_PROBLEM DESCRIPTION:_ Reproduce the entries in full, with no changes.

Content starts

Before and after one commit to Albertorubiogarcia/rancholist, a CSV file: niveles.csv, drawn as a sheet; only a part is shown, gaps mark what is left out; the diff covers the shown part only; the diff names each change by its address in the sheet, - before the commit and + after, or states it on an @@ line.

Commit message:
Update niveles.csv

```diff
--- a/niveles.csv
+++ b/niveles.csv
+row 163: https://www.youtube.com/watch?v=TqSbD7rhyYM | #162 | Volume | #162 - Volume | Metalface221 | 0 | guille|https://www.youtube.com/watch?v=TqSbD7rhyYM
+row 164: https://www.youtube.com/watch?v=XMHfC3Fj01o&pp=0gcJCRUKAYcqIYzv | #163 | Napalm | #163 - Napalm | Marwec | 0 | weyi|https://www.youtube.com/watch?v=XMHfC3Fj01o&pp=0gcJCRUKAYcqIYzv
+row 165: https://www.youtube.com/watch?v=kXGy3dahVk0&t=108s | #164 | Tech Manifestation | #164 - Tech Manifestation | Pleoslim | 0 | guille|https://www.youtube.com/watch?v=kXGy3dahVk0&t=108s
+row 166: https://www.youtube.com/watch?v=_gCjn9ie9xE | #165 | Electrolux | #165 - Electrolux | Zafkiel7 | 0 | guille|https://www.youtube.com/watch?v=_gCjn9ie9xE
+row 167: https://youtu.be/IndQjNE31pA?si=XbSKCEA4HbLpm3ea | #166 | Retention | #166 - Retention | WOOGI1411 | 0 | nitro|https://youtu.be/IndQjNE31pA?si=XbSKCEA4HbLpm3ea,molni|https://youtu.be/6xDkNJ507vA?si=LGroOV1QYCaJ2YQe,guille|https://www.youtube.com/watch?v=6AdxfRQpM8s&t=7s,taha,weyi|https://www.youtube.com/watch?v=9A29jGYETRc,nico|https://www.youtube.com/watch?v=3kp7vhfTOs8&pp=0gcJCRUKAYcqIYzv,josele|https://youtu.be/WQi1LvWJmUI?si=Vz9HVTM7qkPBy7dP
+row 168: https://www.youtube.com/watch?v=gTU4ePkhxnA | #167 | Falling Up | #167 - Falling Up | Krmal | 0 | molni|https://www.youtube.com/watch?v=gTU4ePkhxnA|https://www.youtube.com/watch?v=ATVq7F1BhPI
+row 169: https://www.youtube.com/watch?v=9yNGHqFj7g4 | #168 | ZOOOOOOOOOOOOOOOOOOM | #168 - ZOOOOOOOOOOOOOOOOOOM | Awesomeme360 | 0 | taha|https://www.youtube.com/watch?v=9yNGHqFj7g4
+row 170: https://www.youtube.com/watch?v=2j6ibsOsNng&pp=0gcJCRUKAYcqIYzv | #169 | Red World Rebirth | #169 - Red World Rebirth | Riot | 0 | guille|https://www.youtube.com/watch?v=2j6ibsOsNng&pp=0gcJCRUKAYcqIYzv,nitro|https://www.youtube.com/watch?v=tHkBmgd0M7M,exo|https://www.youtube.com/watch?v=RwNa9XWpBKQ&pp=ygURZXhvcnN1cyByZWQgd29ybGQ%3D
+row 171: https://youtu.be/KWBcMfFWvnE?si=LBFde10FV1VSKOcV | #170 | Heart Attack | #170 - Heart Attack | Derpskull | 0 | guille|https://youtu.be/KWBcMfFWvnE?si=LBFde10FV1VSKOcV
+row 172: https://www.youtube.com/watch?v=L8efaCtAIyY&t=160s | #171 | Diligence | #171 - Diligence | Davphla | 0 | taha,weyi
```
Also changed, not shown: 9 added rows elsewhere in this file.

Content ends

_RESULT FOR THIS TASK:_
Before and after one commit to Albertorubiogarcia/rancholist, a CSV file: niveles.csv, drawn as a sheet; only a part is shown, gaps mark what is left out; the diff covers the shown part only; the diff names each change by its address in the sheet, - before the commit and + after, or states it on an @@ line.

Commit message:
Update niveles.csv

```diff
--- a/niveles.csv
+++ b/niveles.csv
+row 163: https://www.youtube.com/watch?v=TqSbD7rhyYM | #162 | Volume | #162 - Volume | Metalface221 | 0 | guille|https://www.youtube.com/watch?v=TqSbD7rhyYM
+row 164: https://www.youtube.com/watch?v=XMHfC3Fj01o&pp=0gcJCRUKAYcqIYzv | #163 | Napalm | #163 - Napalm | Marwec | 0 | weyi|https://www.youtube.com/watch?v=XMHfC3Fj01o&pp=0gcJCRUKAYcqIYzv
+row 165: https://www.youtube.com/watch?v=kXGy3dahVk0&t=108s | #164 | Tech Manifestation | #164 - Tech Manifestation | Pleoslim | 0 | guille|https://www.youtube.com/watch?v=kXGy3dahVk0&t=108s
+row 166: https://www.youtube.com/watch?v=_gCjn9ie9xE | #165 | Electrolux | #165 - Electrolux | Zafkiel7 | 0 | guille|https://www.youtube.com/watch?v=_gCjn9ie9xE
+row 167: https://youtu.be/IndQjNE31pA?si=XbSKCEA4HbLpm3ea | #166 | Retention | #166 - Retention | WOOGI1411 | 0 | nitro|https://youtu.be/IndQjNE31pA?si=XbSKCEA4HbLpm3ea,molni|https://youtu.be/6xDkNJ507vA?si=LGroOV1QYCaJ2YQe,guille|https://www.youtube.com/watch?v=6AdxfRQpM8s&t=7s,taha,weyi|https://www.youtube.com/watch?v=9A29jGYETRc,nico|https://www.youtube.com/watch?v=3kp7vhfTOs8&pp=0gcJCRUKAYcqIYzv,josele|https://youtu.be/WQi1LvWJmUI?si=Vz9HVTM7qkPBy7dP
+row 168: https://www.youtube.com/watch?v=gTU4ePkhxnA | #167 | Falling Up | #167 - Falling Up | Krmal | 0 | molni|https://www.youtube.com/watch?v=gTU4ePkhxnA|https://www.youtube.com/watch?v=ATVq7F1BhPI
+row 169: https://www.youtube.com/watch?v=9yNGHqFj7g4 | #168 | ZOOOOOOOOOOOOOOOOOOM | #168 - ZOOOOOOOOOOOOOOOOOOM | Awesomeme360 | 0 | taha|https://www.youtube.com/watch?v=9yNGHqFj7g4
+row 170: https://www.youtube.com/watch?v=2j6ibsOsNng&pp=0gcJCRUKAYcqIYzv | #169 | Red World Rebirth | #169 - Red World Rebirth | Riot | 0 | guille|https://www.youtube.com/watch?v=2j6ibsOsNng&pp=0gcJCRUKAYcqIYzv,nitro|https://www.youtube.com/watch?v=tHkBmgd0M7M,exo|https://www.youtube.com/watch?v=RwNa9XWpBKQ&pp=ygURZXhvcnN1cyByZWQgd29ybGQ%3D
+row 171: https://youtu.be/KWBcMfFWvnE?si=LBFde10FV1VSKOcV | #170 | Heart Attack | #170 - Heart Attack | Derpskull | 0 | guille|https://youtu.be/KWBcMfFWvnE?si=LBFde10FV1VSKOcV
+row 172: https://www.youtube.com/watch?v=L8efaCtAIyY&t=160s | #171 | Diligence | #171 - Diligence | Davphla | 0 | taha,weyi
```
Also changed, not shown: 9 added rows elsewhere in this file.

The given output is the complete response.